The Threat of Managed Accounts for Plan Advisors
The growing use of managed accounts within 401(k) plans is threatening the financial security of plan participants and the integrity of those advisors who recommend them.
The fees charged to 401(k) plans are negative investment returns. Consider the long-term impact they have on your client’s retirement. Simply put, the fees that 401(k) participants incur will reduce their balance available and income it can produce in retirement years.
For the people who oversee 401(k) plans on behalf of their employees (often referred to as plan committees or fiduciary committees), fees are a big responsibility. They decide which services are provided to the plan and its participants, and with each service added will need to evaluate potential vendors and expenses. Their decisions have major consequences for the plan’s participants, as any fee paid by the plan is ultimately borne by the participants.

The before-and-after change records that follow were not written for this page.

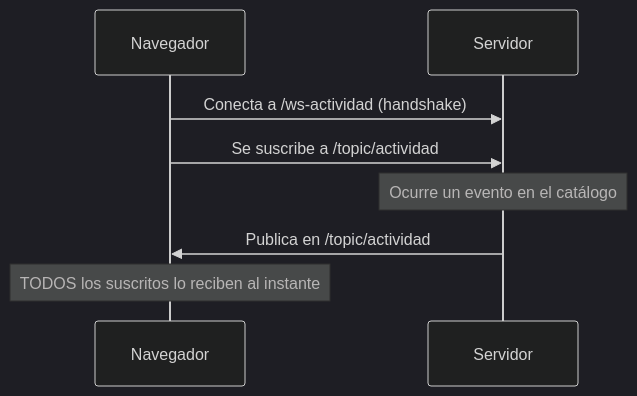
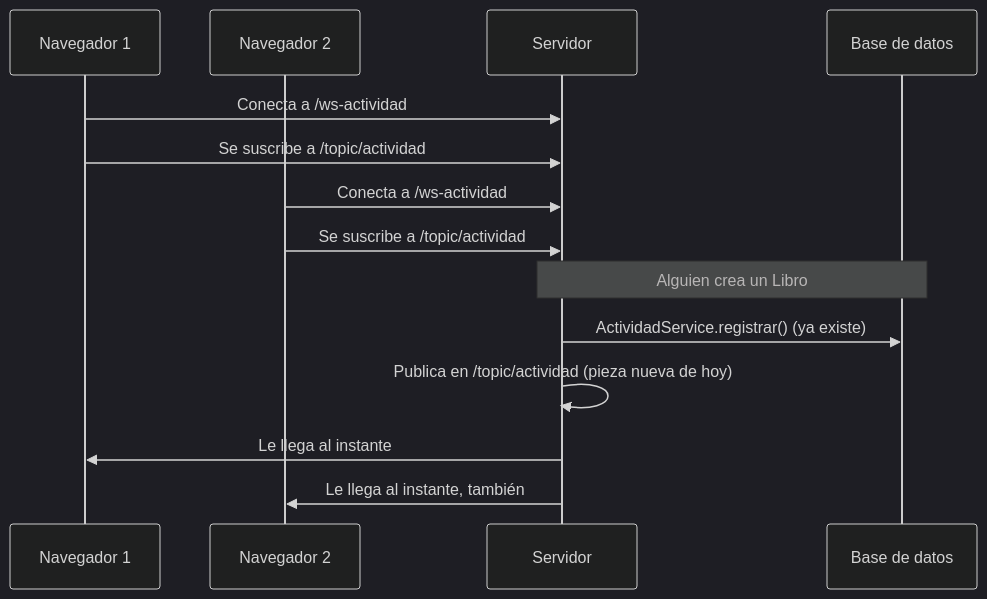
One commit to aitorventura/programacion-servicios-procesos changed the third of 4 diagrams in docs/tema4/websocket-stomp.md. Above: the diagram before and after it, drawn with Mermaid (dark theme). The commit also changed other lines of this file and 9 other files, not shown here.

````diff
--- a/docs/tema4/websocket-stomp.md
+++ b/docs/tema4/websocket-stomp.md
@@ -73,10 +78,18 @@
 ```mermaid
 sequenceDiagram
-    participant N as Navegador
+    participant N1 as Navegador 1
+    participant N2 as Navegador 2
     participant S as Servidor
-    N->>S: Conecta a /ws-actividad (handshake)
-    N->>S: Se suscribe a /topic/actividad
-    Note over S: Ocurre un evento en el catálogo
-    S->>N: Publica en /topic/actividad
-    Note over N: TODOS los suscritos lo reciben al instante
+    participant DB as Base de datos
+
+    N1->>S: Conecta a /ws-actividad
+    N1->>S: Se suscribe a /topic/actividad
+    N2->>S: Conecta a /ws-actividad
+    N2->>S: Se suscribe a /topic/actividad
+
+    Note over S,DB: Alguien crea un Libro
+    S->>DB: ActividadService.registrar() (ya existe)
+    S->>S: Publica en /topic/actividad (pieza nueva de hoy)
+    S->>N1: Le llega al instante
+    S->>N2: Le llega al instante, también
 ```
````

Keeping those costs low is a vital aspect of a good plan.
The Employee Retirement Income Security Act (ERISA) provides general guidance to the fiduciary committee in its Section 408(b)(2), stating that to avoid running afoul of the statute’s prohibited transaction provisions, the fiduciaries should furnish services that are necessary to the operation of the plan, while paying no more than reasonable compensation to the provider of those services.
In light of the large consequence of 401(k) fees and the fiduciary committee’s legal responsibility to them, class action lawsuits have been rising dramatically in the last 10 years. Participant lawsuits alleging fiduciary wrongdoing are now commonplace.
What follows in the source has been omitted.